Post # 1
I started my job right after graduating college in May of 2011 and foolishly did not negotiate my pay because I was honestly just happy to have a job.
I started at 40000 and this year (in January)got a small adjustment to 41200. However I recently found out that my coworker who recently left was paid 54500, and their replacement is being paid 50000. The new hire has no more experience than I do- do you think it is possible for me to negotiate a raise now? Or did I miss my chance?
FYI- the reason I know how much my coworkers make is because it is posted for the public. It is funded by state government but does not follow pay scales. And my pay bump was not a raise- my boss was careful to say that is was a pay adjustment and even told me it was not a raise.
Post # 4
I think now (that you found out what the new hire is earning) is the perfect time to ask! Speak with the appropriate person and say something like, “Why am I not being rewarded (with a raise) for being in this job 2 years, when a new hire with the same experience is getting 50000?”

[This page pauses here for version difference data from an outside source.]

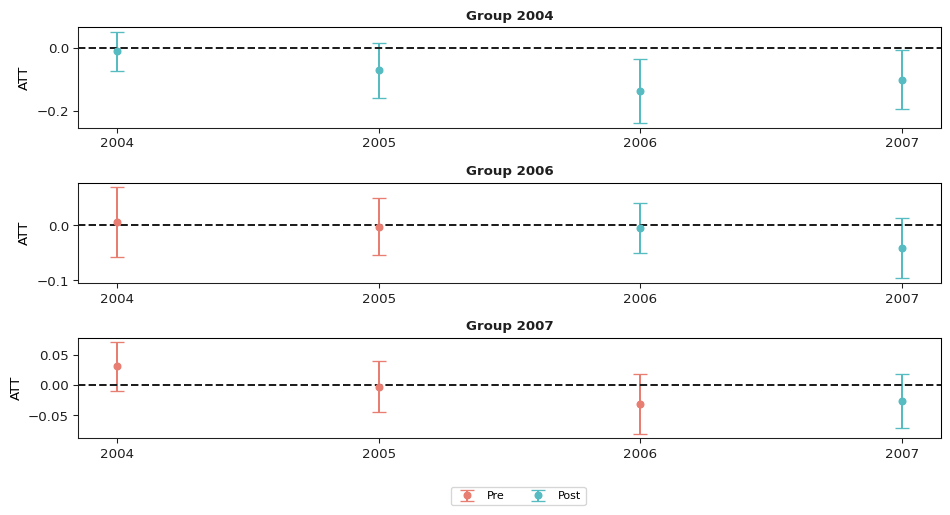
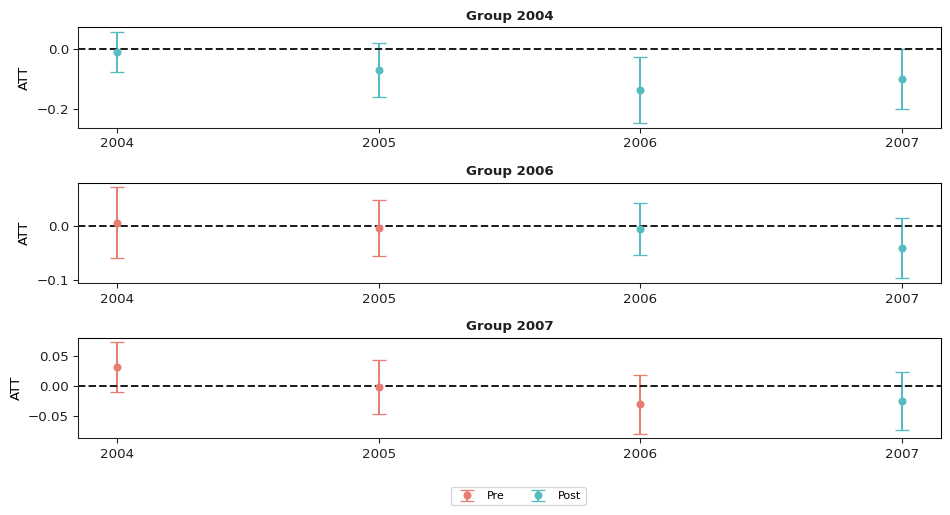
Update Readme

diff --git a/README.md b/README.md
@@ -127,18 +127,18 @@ out.summ_attgt().summary2
 
 |     | Group | Time | ATT(g, t) | Post | Std. Error | \[95% Pointwise | Conf. Band\] |     |
 |-----|-------|------|-----------|------|------------|-----------------|--------------|-----|
-| 0   | 2004  | 2004 | -0.0105   | 0    | 0.0237     | -0.0722         | 0.0512       |     |
-| 1   | 2004  | 2005 | -0.0704   | 0    | 0.0335     | -0.1578         | 0.0169       |     |
-| 2   | 2004  | 2006 | -0.1373   | 0    | 0.0391     | -0.2393         | -0.0352      | \*  |
-| 3   | 2004  | 2007 | -0.1008   | 0    | 0.0358     | -0.1940         | -0.0076      | \*  |
-| 4   | 2006  | 2004 | 0.0065    | 0    | 0.0242     | -0.0567         | 0.0697       |     |
-| 5   | 2006  | 2005 | -0.0028   | 0    | 0.0199     | -0.0546         | 0.0491       |     |
-| 6   | 2006  | 2006 | -0.0046   | 0    | 0.0177     | -0.0507         | 0.0415       |     |
-| 7   | 2006  | 2007 | -0.0412   | 0    | 0.0212     | -0.0965         | 0.0140       |     |
-| 8   | 2007  | 2004 | 0.0305    | 0    | 0.0152     | -0.0091         | 0.0702       |     |
-| 9   | 2007  | 2005 | -0.0027   | 0    | 0.0160     | -0.0445         | 0.0391       |     |
-| 10  | 2007  | 2006 | -0.0311   | 0    | 0.0188     | -0.0800         | 0.0178       |     |
-| 11  | 2007  | 2007 | -0.0261   | 0    | 0.0172     | -0.0708         | 0.0187       |     |
+| 0   | 2004  | 2004 | -0.0105   | 0    | 0.0241     | -0.0781         | 0.0571       |     |
+| 1   | 2004  | 2005 | -0.0704   | 0    | 0.0324     | -0.1612         | 0.0204       |     |
+| 2   | 2004  | 2006 | -0.1373   | 0    | 0.0393     | -0.2476         | -0.0269      | \*  |
+| 3   | 2004  | 2007 | -0.1008   | 0    | 0.0360     | -0.2017         | 0.0001       |     |
+| 4   | 2006  | 2004 | 0.0065    | 0    | 0.0238     | -0.0601         | 0.0732       |     |
+| 5   | 2006  | 2005 | -0.0028   | 0    | 0.0188     | -0.0554         | 0.0499       |     |
+| 6   | 2006  | 2006 | -0.0046   | 0    | 0.0172     | -0.0528         | 0.0437       |     |
+| 7   | 2006  | 2007 | -0.0412   | 0    | 0.0201     | -0.0976         | 0.0152       |     |
+| 8   | 2007  | 2004 | 0.0305    | 0    | 0.0147     | -0.0108         | 0.0719       |     |
+| 9   | 2007  | 2005 | -0.0027   | 0    | 0.0160     | -0.0476         | 0.0421       |     |
+| 10  | 2007  | 2006 | -0.0311   | 0    | 0.0173     | -0.0796         | 0.0174       |     |
+| 11  | 2007  | 2007 | -0.0261   | 0    | 0.0171     | -0.0740         | 0.0219       |     |
 
 </div>
 
@@ -166,15 +166,15 @@ out.aggte(typec='calendar');
 
     Overall summary of ATT's based on calendar time aggregation:
         ATT Std. Error  [95.0%  Conf. Int.]  
-    -0.0417     0.0179 -0.0768      -0.0066 *
+    -0.0417     0.0169 -0.0748      -0.0086 *
 
 
     Time Effects (calendar):
        Time  Estimate  Std. Error  [95.0% Simult.   Conf. Band   
-    0  2004   -0.0105      0.0262          -0.0619      0.0408   
-    1  2005   -0.0704      0.0300          -0.1293     -0.0116  *
-    2  2006   -0.0488      0.0210          -0.0899     -0.0077  *
-    3  2007   -0.0371      0.0133          -0.0631     -0.0110  *
+    0  2004   -0.0105      0.0244          -0.0584      0.0374   
+    1  2005   -0.0704      0.0307          -0.1305     -0.0103  *
+    2  2006   -0.0488      0.0210          -0.0900     -0.0076  *
+    3  2007   -0.0371      0.0136          -0.0637     -0.0105  *
     ---
     Signif. codes: `*' confidence band does not cover 0
     Control Group:  Never Treated ,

BTW I’ve never done this myself, but I was once in a job where someone else was in the same situation and when he asked, he was effectively asking on my behalf too. We both got the raise 🙂
Post # 5
@paula1248: Thank you!
I am trying to decide the best way to go about this, should I write a letter? Or just have a conversation?
Post # 6
@careerdriven: Sorry, I’m really terrible at this sort of thing and I don’t think I’m the person to ask. Because like I said, it only worked for me because someone else (who started at the same time as me, before the new hire) asked.
OK, having said that I’m terrible at it, my feeling is to ask in person. It’s just a bit more “off the record”. And that’s what my co-worker did.
But I really hope you can get some other answers, from people who have actually done it.
Post # 7
I know this was a few weeks ago and you might have already decided how to handle the situation, but I personally think that you can’t go wrong with a personal conversation. It makes you appear more direct and confident than just sending a letter which can come off passive-aggressive. I would also recommend going into your scheduled meeting (not an impromptu sit down) with kind of an outline of what you want to discuss. I would begin by mentioning your job performance highlights (your strong points, situations you have handled particularly well recently, etc.) and then explain that you have become aware that others are being brought into to your position with similar experience and being paid much more. Then ask them if they are willing to match your compensation to better reflect your abilities and experience. It costs much more money to hire a new person and train them than to keep an existing good employee happy. Hopefully they’ll pony up the money.